Thanks to a good friend and professional organizer, I was able to speak recently to over 50 of her colleagues at a NAPO chapter meeting. The topic for the evening — how our money mindset drives results – was intriguing to the group because our relationship to money has parallels to our relationship with material things.
To begin the meeting, I challenged the group to organize themselves by hair color. This was fun and easy. Then I asked them to organize into the following groups according to their relationship with money:
- Not earning as much as you want or tend to avoid money,
- Doing fine financially but have a hard time spending or letting go of money,
- Overspending or,
- Feel comfortable with money.
A 2010 survey by the American Psychological Association showed that 73% named money as the number one cause of stress in their lives. We want to earn more, spend less, reduce conflict around money in our families, and feel less anxious about the future – no matter our profession.
Our mindset has a lot to do with it.
Dr. Carol S. Dweck, author of “Mindset, the New Psychology of Success” talks about fixed versus growth mindsets where the view we adopt for ourselves profoundly affects the way we lead our life. (Read more about this in my blog, The Money Project).
An abundant versus scarcity mindset is another lens through which to view our behaviors.

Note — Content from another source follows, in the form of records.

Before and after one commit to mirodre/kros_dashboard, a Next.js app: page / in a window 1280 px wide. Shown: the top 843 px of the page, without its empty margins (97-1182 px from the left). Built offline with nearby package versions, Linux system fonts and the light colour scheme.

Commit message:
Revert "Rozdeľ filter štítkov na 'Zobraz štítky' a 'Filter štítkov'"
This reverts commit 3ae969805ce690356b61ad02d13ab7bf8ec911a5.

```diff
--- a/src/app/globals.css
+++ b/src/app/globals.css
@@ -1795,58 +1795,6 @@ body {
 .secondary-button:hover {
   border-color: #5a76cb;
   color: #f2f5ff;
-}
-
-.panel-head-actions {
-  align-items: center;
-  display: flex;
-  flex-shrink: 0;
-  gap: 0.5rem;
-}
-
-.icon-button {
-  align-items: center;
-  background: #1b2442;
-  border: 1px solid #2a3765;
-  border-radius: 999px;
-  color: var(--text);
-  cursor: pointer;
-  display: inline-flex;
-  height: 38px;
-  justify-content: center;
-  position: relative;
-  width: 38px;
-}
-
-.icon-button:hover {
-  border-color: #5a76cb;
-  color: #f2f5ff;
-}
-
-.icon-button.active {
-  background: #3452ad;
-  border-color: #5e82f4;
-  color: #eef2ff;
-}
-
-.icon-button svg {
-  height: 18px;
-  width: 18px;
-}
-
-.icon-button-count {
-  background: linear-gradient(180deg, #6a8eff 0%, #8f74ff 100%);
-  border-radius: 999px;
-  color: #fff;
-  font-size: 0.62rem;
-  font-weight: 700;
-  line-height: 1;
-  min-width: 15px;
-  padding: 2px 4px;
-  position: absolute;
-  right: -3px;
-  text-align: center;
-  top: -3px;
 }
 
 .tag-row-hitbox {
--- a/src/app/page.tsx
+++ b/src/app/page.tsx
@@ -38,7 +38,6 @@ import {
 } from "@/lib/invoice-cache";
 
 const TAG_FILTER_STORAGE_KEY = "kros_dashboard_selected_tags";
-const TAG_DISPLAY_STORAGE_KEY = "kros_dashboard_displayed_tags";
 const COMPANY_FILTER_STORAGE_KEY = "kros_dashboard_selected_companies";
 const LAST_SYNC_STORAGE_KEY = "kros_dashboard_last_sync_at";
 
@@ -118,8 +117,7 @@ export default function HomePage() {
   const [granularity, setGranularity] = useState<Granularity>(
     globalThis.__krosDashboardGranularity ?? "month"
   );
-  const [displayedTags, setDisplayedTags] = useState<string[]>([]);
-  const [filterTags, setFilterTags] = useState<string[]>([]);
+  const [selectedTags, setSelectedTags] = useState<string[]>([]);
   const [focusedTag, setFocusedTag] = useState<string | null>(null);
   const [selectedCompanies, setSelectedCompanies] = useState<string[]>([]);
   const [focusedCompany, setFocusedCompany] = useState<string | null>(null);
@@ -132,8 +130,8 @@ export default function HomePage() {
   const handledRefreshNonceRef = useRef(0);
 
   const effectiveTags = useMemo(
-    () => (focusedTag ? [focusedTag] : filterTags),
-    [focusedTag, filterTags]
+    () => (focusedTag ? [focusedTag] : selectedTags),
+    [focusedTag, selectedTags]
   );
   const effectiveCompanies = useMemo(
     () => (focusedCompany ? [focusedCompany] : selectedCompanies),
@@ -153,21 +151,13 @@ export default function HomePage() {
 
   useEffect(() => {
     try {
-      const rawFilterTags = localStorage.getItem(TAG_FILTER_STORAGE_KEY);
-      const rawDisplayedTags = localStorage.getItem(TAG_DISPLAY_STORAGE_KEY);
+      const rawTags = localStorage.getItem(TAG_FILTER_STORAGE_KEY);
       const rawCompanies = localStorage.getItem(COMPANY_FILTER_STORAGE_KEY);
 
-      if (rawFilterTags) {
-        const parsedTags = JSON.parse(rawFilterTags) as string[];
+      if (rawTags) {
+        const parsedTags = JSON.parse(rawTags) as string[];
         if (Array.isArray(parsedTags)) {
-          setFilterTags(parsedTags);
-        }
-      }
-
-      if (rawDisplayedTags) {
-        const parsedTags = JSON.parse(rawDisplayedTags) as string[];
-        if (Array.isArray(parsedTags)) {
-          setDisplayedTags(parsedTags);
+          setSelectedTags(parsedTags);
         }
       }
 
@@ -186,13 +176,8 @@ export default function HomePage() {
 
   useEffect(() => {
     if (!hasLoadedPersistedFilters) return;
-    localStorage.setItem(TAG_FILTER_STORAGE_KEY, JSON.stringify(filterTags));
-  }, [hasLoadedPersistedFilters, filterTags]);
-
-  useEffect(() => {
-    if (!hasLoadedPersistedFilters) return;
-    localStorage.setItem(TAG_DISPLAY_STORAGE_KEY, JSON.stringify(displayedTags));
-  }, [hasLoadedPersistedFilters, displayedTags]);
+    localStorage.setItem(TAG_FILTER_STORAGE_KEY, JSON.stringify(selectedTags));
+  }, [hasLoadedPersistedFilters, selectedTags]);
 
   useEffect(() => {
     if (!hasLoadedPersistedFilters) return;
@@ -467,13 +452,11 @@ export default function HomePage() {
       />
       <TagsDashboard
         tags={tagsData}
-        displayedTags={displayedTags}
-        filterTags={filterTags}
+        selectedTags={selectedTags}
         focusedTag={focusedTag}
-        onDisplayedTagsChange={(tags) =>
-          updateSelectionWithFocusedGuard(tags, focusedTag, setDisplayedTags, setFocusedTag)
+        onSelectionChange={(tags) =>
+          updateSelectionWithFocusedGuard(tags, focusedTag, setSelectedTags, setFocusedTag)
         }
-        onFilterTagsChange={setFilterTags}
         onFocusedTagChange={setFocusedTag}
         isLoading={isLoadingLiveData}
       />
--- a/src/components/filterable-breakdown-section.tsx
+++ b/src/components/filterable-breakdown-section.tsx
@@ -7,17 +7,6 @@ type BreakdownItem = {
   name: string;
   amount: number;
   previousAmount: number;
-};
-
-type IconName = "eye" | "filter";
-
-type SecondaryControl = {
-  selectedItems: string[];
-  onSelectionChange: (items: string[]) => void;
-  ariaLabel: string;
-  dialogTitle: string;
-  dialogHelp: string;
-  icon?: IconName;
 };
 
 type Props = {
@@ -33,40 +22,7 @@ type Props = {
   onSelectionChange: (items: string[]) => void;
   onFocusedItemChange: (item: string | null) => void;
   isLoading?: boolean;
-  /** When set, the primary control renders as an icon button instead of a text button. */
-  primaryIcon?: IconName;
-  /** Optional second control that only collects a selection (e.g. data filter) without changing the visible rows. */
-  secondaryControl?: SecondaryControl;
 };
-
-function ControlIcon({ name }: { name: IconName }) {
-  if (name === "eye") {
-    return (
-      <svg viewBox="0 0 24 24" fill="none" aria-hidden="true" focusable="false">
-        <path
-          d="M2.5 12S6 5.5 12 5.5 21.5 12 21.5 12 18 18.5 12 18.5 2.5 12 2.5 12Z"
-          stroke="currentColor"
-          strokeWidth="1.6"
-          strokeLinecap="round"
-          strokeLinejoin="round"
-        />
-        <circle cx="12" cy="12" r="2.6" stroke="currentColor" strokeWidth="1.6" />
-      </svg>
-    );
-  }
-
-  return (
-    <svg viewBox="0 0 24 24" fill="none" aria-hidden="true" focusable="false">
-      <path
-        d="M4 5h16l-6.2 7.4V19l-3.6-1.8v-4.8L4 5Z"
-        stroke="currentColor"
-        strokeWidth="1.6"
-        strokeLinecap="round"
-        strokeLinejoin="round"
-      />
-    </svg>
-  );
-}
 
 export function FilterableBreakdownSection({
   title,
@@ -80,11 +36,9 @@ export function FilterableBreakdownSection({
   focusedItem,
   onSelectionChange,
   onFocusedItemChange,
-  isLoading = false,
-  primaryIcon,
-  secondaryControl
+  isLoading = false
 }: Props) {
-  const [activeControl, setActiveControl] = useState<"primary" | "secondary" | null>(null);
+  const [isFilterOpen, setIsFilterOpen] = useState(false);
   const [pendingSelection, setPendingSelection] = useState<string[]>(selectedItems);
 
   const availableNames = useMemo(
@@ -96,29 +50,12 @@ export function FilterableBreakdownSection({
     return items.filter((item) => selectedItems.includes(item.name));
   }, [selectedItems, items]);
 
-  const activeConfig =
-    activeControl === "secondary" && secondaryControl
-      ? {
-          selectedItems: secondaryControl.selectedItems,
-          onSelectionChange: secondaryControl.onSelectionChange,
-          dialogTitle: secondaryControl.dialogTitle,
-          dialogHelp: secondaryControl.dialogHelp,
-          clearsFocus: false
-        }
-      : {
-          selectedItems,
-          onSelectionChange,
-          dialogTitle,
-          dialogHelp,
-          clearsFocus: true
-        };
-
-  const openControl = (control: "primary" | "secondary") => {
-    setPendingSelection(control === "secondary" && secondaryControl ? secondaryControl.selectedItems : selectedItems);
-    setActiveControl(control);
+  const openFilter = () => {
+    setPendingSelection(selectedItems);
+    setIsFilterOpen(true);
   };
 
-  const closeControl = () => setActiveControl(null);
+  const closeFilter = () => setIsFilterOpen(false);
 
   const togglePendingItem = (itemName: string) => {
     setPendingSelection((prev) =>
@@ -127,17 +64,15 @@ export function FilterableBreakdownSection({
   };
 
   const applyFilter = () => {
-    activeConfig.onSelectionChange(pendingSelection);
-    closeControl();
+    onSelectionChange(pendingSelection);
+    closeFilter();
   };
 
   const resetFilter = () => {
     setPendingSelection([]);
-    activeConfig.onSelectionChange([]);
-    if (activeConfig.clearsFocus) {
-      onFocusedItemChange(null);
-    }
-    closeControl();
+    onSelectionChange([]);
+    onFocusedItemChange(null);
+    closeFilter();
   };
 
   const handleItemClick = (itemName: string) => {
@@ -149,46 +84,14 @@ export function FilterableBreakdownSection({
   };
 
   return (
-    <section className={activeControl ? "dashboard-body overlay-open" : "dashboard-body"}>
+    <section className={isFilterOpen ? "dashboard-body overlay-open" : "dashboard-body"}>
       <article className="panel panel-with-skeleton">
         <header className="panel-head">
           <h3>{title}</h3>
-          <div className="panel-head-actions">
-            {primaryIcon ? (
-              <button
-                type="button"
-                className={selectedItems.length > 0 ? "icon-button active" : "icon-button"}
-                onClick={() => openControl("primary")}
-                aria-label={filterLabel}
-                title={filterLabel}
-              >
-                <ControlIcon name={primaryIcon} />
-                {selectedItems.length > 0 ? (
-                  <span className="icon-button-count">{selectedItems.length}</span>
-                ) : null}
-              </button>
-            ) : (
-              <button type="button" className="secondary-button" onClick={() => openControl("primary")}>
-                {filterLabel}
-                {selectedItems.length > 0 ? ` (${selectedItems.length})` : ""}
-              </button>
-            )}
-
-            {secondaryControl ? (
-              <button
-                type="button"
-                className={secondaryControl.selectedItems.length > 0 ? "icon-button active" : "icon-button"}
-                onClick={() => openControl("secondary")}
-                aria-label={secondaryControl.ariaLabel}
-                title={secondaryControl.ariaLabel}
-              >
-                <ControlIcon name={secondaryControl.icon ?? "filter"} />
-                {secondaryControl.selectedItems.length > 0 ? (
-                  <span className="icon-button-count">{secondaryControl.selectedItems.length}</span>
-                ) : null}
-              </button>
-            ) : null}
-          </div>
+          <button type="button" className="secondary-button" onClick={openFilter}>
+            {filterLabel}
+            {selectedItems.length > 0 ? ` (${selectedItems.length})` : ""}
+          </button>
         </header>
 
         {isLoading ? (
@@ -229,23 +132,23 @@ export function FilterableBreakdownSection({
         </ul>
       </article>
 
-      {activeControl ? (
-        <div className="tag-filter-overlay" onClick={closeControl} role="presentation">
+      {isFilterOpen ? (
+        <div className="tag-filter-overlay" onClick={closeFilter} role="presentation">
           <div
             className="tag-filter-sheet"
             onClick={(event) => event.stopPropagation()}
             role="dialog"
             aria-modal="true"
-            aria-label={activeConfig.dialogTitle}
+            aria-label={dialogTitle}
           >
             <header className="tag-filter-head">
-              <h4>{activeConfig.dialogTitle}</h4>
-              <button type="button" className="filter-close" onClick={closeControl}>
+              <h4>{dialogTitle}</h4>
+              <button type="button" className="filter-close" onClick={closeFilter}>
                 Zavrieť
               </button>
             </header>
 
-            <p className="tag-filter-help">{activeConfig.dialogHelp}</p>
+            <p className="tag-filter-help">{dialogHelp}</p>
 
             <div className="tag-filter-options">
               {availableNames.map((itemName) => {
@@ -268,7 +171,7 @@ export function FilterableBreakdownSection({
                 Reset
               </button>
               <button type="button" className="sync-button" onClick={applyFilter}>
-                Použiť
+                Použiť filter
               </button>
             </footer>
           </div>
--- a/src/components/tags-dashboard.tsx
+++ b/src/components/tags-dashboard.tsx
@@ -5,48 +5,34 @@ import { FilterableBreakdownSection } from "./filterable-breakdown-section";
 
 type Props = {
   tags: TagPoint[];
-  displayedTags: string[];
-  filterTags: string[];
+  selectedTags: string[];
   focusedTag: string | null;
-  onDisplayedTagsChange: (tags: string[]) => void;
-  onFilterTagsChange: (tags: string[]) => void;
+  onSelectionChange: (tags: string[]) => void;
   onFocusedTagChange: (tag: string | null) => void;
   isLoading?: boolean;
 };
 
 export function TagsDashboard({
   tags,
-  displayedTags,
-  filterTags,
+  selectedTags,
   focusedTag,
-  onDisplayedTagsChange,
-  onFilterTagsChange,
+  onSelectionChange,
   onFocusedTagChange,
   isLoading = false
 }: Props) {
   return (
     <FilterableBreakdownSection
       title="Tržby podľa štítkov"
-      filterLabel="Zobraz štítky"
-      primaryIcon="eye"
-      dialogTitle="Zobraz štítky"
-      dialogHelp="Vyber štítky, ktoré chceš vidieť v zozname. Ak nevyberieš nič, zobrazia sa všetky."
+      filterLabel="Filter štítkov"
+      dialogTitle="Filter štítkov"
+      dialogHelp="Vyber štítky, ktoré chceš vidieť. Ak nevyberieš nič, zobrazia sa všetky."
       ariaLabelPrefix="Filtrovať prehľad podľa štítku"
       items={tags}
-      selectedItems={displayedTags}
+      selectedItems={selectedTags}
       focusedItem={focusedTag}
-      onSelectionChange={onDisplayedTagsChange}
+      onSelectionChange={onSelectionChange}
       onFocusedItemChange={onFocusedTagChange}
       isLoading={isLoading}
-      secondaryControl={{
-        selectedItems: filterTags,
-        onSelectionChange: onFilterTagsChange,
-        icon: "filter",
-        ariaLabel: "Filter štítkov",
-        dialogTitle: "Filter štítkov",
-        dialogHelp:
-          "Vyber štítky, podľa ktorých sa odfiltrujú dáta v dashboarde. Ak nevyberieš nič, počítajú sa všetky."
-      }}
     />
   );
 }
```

The terms, first introduced by Steven Covey in his 1989 edition of “7 Habits of Highly Effective People,” help explain why some of us are more comfortable with money than others. In most cases, how we feel and think about money has far more impact on outcomes than our factual knowledge – regardless of how much we have.
Feelings can include guilt, fear, and shame while beliefs might be that making money is hard or I don’t deserve it or someone else will take care of me or money is bad. Resulting behaviors can be that we don’t ask for what we’re worth, let go of money needlessly, hold onto it out of fear or avoid it altogether.
As professional organizers, the more we dig into our own relationship to money, the better we can understand our client’s behaviors and how we can guide them effectively.
Cindy Morgan-Jaffe is a career and money coach who works with individuals and groups to identify what stands in their way of living a prosperous and abundant life. She brings over 30 years of professional and personal experience and training to the table. Cindy shares her own journey through her blog, The Money Project, as well as offers courses and workshops for individuals and organizations who want to actively shift their money mindset in ways that open doors to prosperity and abundance in all aspects of their lives.
For more on money mindsets and to download her free ebook, How To Shift Your Money Mindset in 21 Days and 3 Big Steps, check out www.morganjaffe.com.